FOOD FOR THOUGHT Uehara will hold the first solo exhibition of ceramic artist Tetsuhiro Iwata from February 12 (Sat) to February 15 (Tue), 2022.
Although it is a relatively new maker that started handling from the 2021 special exhibition "Children's Vessel Exhibition", we have already received many inquiries.
Iwata was born in 1981 in Tottori prefecture. Speaking of his true worth, it is the solid potter's wheel skills that he has honed under the potter Tamaki Ito, and his own three-dimensional compositional ability.
Seeing Iwata's works side by side as a group reminds me of the feeling I had when I first encountered Brutalist architecture in England. It's as if each piece of work becomes a modular element, and they are combined in a clear way to form a single architectural piece that speaks the artist's statement very briefly.
It was the first time I felt this way with a ceramic work, and I was convinced that he was a smart and strong-willed creator.
At first glance, Mr. Iwata's works appear to be uniform and industrial products, but upon closer inspection, they are full of traces of rough handiwork and edgy and arbitrary designs. The balance of roundness and hardness is modern, architectural and fashionable. The more I look at the work, the more I feel like I can see inside the flexible and greedy mind of the artist, and it makes me happy.

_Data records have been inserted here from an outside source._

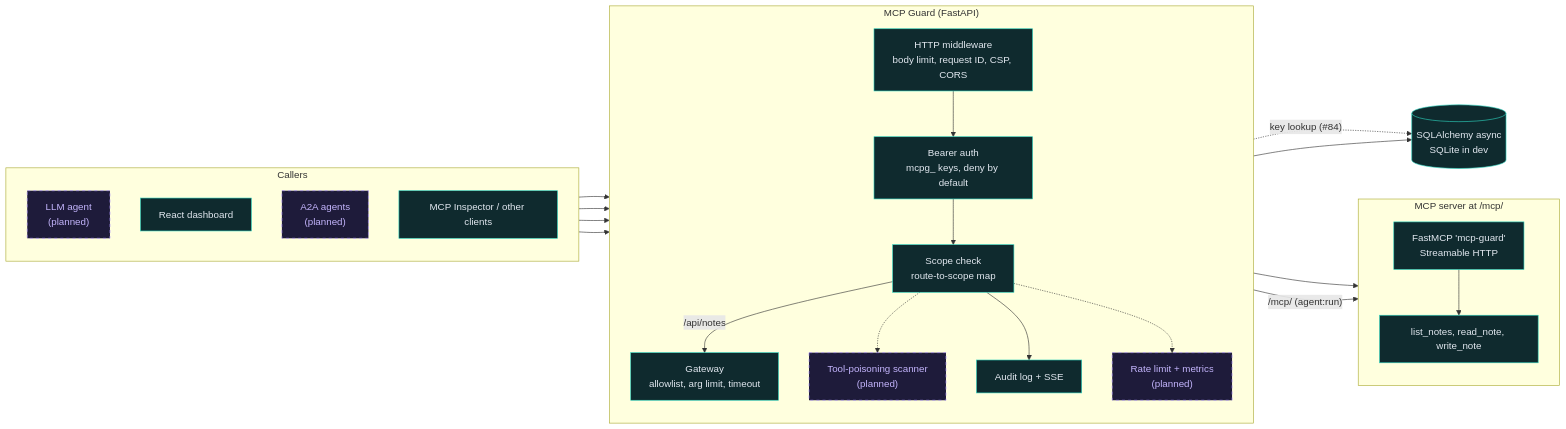
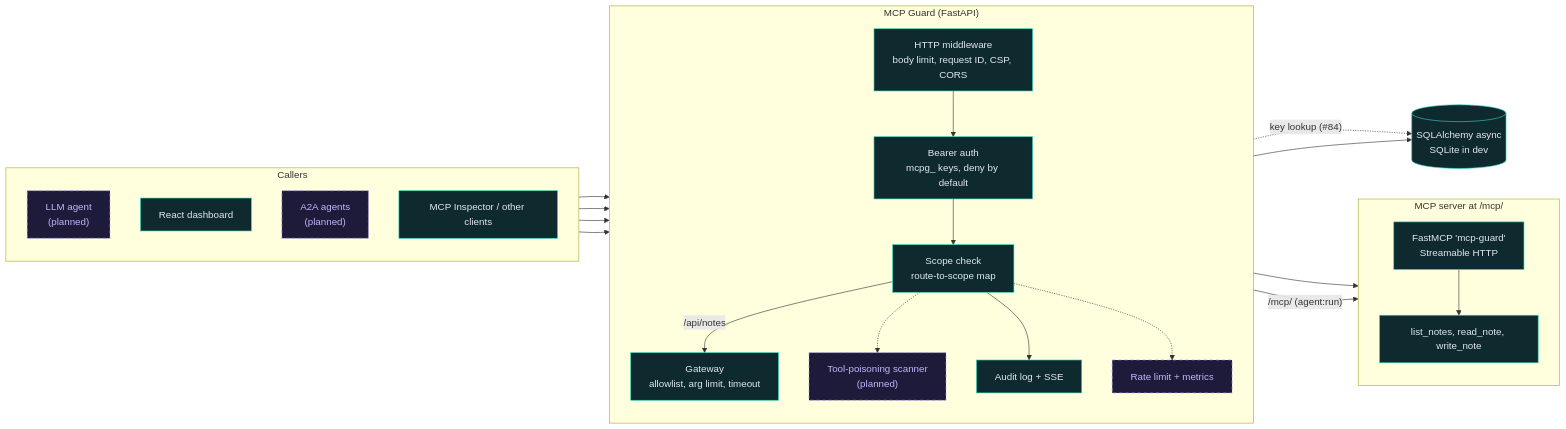
One commit to aneek22112007-tech/mcp-a2a-secure changed the first of 3 diagrams in README.md. Above: the diagram before and after it, drawn with Mermaid. The commit also changed other lines of this file and 26 other files, not shown here.

````diff
--- a/README.md
+++ b/README.md
@@ -28,48 +28,48 @@
 ```mermaid
 flowchart LR
     subgraph CALLERS["Callers"]
         direction TB
         AG["LLM agent<br/>(planned)"]
         UI["React dashboard"]
         A2A["A2A agents<br/>(planned)"]
         INS["MCP Inspector / other clients"]
     end
 
     subgraph CORE["MCP Guard (FastAPI)"]
         direction TB
         MW["HTTP middleware<br/>body limit, request ID, CSP, CORS"]
         AUTH["Bearer auth<br/>mcpg_ keys, deny by default"]
         SC["Scope check<br/>route-to-scope map"]
         GW["Gateway<br/>allowlist, arg limit, timeout"]
         SCAN["Tool-poisoning scanner<br/>(planned)"]
         AUD["Audit log + SSE"]
-        RL["Rate limit + metrics<br/>(planned)"]
+        RL["Rate limit + metrics"]
     end
 
     subgraph TOOLS["MCP server at /mcp/"]
         direction TB
         MCP["FastMCP 'mcp-guard'<br/>Streamable HTTP"]
         T1["list_notes, read_note, write_note"]
     end
 
     DB[("SQLAlchemy async<br/>SQLite in dev")]
 
     AG --> MW
     UI --> MW
     A2A --> MW
     INS --> MW
     MW --> AUTH --> SC
     SC -->|"/api/notes"| GW --> MCP
     SC -->|"/mcp/ (agent:run)"| MCP
     MCP --> T1
     SC -.-> SCAN
     SC --> AUD
     SC -.-> RL
     AUTH -.->|"key lookup (#84)"| DB
     AUD --> DB
 
     classDef built fill:#0f2a2e,stroke:#2dd4bf,color:#e2e8f0
     classDef planned fill:#1e1b3a,stroke:#a78bfa,color:#c4b5fd,stroke-dasharray:5 5
     class MW,AUTH,SC,GW,MCP,T1,UI,INS,DB,AUD built
     class SCAN,RL,AG,A2A planned
 ```
````
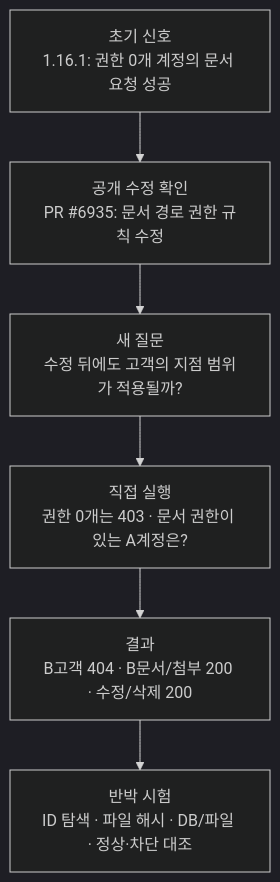
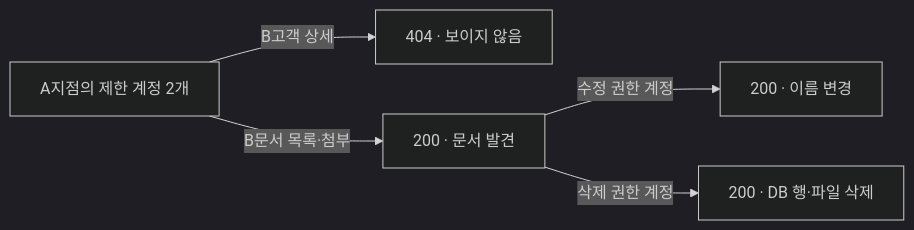
Before and after one commit to ronaldo-or-not/fineract-document-office-authorization-2026: the diagram in README.md, drawn with Mermaid (dark theme). The commit also changed other lines of this file, not shown here.

Commit message:
Put verified result and direct evidence at top of README

````diff
--- a/README.md
+++ b/README.md
@@ -17,8 +7,7 @@
 ```mermaid
-flowchart TD
-    A["초기 신호<br/>1.16.1: 권한 0개 계정의 문서 요청 성공"] --> B["공개 수정 확인<br/>PR #6935: 문서 경로 권한 규칙 수정"]
-    B --> C["새 질문<br/>수정 뒤에도 고객의 지점 범위가 적용될까?"]
-    C --> D["직접 실행<br/>권한 0개는 403 · 문서 권한이 있는 A계정은?"]
-    D --> E["결과<br/>B고객 404 · B문서/첨부 200 · 수정/삭제 200"]
-    E --> F["반박 시험<br/>ID 탐색 · 파일 해시 · DB/파일 · 정상·차단 대조"]
+flowchart LR
+    A["A지점의 제한 계정 2개"] -->|B고객 상세| B["404 · 보이지 않음"]
+    A -->|B문서 목록·첨부| C["200 · 문서 발견"]
+    C -->|수정 권한 계정| D["200 · 이름 변경"]
+    C -->|삭제 권한 계정| E["200 · DB 행·파일 삭제"]
 ```
````
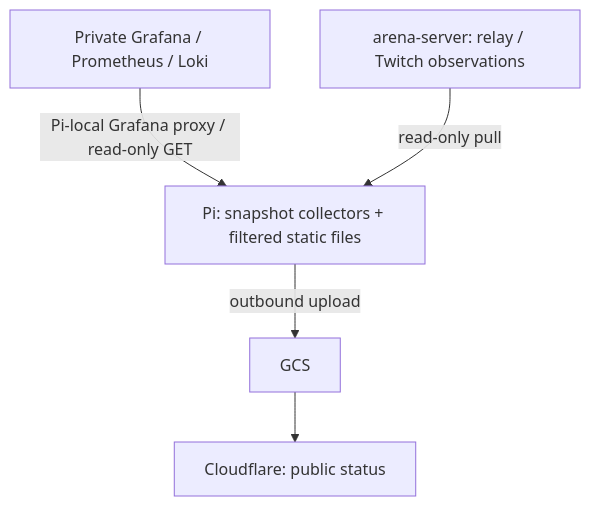
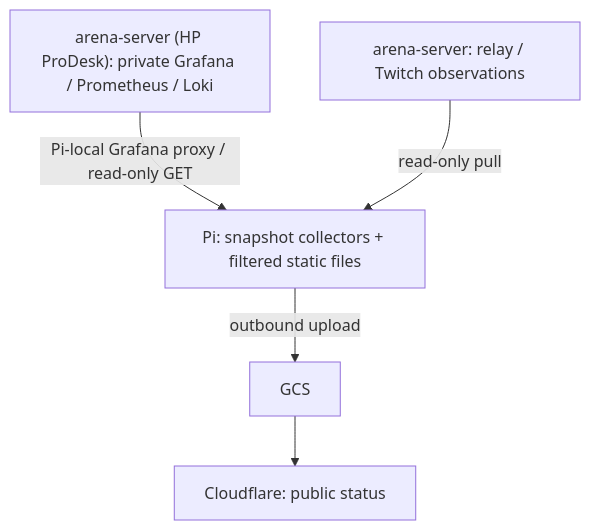
Before and after one commit to yukimurata0421/live-stream-systems-case-study: the second of 2 diagrams in README.md, drawn with Mermaid. The commit also changed other lines of this file and 36 other files, not shown here.

````diff
--- a/README.md
+++ b/README.md
@@ -78,7 +86,7 @@
 ```mermaid
 flowchart TB
-    GRAF["Private Grafana / Prometheus / Loki"] -->|"Pi-local Grafana proxy / read-only GET"| PI["Pi: snapshot collectors + filtered static files"]
+    GRAF["arena-server (HP ProDesk): private Grafana / Prometheus / Loki"] -->|"Pi-local Grafana proxy / read-only GET"| PI["Pi: snapshot collectors + filtered static files"]
     ARENA["arena-server: relay / Twitch observations"] -->|"read-only pull"| PI
     PI -->|"outbound upload"| GCS["GCS"]
     GCS --> CF["Cloudflare: public status"]
 ```
````
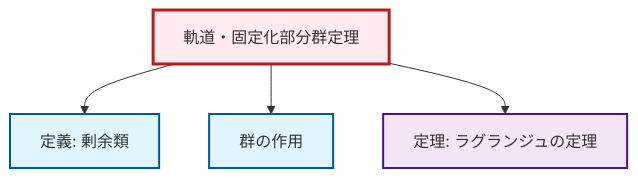
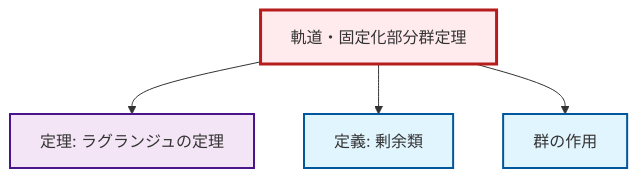
Before and after one commit to RK0429/ModernMath: the diagram in output/mermaid/ja/thm-orbit-stabilizer.mermaid, drawn with Mermaid. The commit also changed other lines of this file and 3094 other files, not shown here.

```diff
--- a/output/mermaid/ja/thm-orbit-stabilizer.mermaid
+++ b/output/mermaid/ja/thm-orbit-stabilizer.mermaid
@@ -1,15 +1,15 @@
 %%| fig-cap: "Local dependency graph"
 graph TD
     classDef definition fill:#e1f5fe,stroke:#01579b,stroke-width:2px
     classDef theorem fill:#f3e5f5,stroke:#4a148c,stroke-width:2px
     classDef axiom fill:#fff3e0,stroke:#e65100,stroke-width:2px
     classDef example fill:#e8f5e9,stroke:#1b5e20,stroke-width:2px
     classDef current fill:#ffebee,stroke:#b71c1c,stroke-width:3px
     thm-orbit-stabilizer["軌道・固定化部分群定理"]:::theorem
+    thm-lagrange["定理: ラグランジュの定理"]:::theorem
     def-group-action["群の作用"]:::definition
     def-coset["定義: 剰余類"]:::definition
-    thm-lagrange["定理: ラグランジュの定理"]:::theorem
+    thm-orbit-stabilizer --> thm-lagrange
     thm-orbit-stabilizer --> def-coset
     thm-orbit-stabilizer --> def-group-action
-    thm-orbit-stabilizer --> thm-lagrange
     class thm-orbit-stabilizer current
```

Mr. Iwata, who majored in architecture during his college and university days, said, “ At the time, I was thinking about space by making volumes continuous, rotating, and shifting. There are a lot of them,” he says, as if he views pottery as architectural.
“ When I was a child, I lived in a land surrounded by the sea and mountains, where there was a lot of nature, and there were many large man-made structures such as long cuboid breakwaters floating in the sea and columnar tanks of the waterworks bureau. I used to feel the change in the shifting light from the light hitting the surface and the falling shadows, so I try to incorporate that feeling into my work.” Sensitivity to shadows is especially important for artists like Iwata who are particular about white. If the shadow doesn't fall, the white part doesn't even exist, and the color of the light can only be applied to the shadow part. .
By the way, Mr. Iwata has been saying "admiration for industrial products" in making works for a long time.
It seems that they are attracted to the unique characteristics of industrial products, and there are many old ones in particular, but if you find a mass-produced product with human error, or a small distortion or crack that occurs in the manufacturing process, you will pick it up without hesitation. Or put away.
“I think that today’s mass-produced products are uniform and lack individuality. On the other hand, if the pottery is too strong, I feel a little tired if I use it daily, so I aim to create a moderate sense of distance from the user.”
Mr. Iwata's goal is to create something that looks like a mass-produced product, but also shows the intentions and movements of the human hand and creator. The intersection of the antithesis of modern industrial products and admiration for old industrial products continues to drive artists to express themselves today.
Mr. Iwata's works are full of humanity. The traces of the artist's daily struggles are visible in the details of his work. I would appreciate it if you could pick it up at the store and feel the context.
It should be a really fun show. Mr. Iwata will also be in the gallery. Please ask a lot about the work.
It's an unstable situation, but all the staff are looking forward to seeing you while paying the latest attention to the prevention of infectious diseases!
FOOD FOR THOUGHT Representative Takahiro Igarashi-
"Tetsuhiro Iwata Exhibition"
FOOD FOR THOUGHT Uehara
2/12 (Sat) ~ 2/15 (Tue)
Reservation required until 13:00 on the first day (reception is closed).
After that, anyone can enter without reservation.
FOOD FOR THOUGHT
2-33-4 Uehara, Shibuya-ku, Tokyo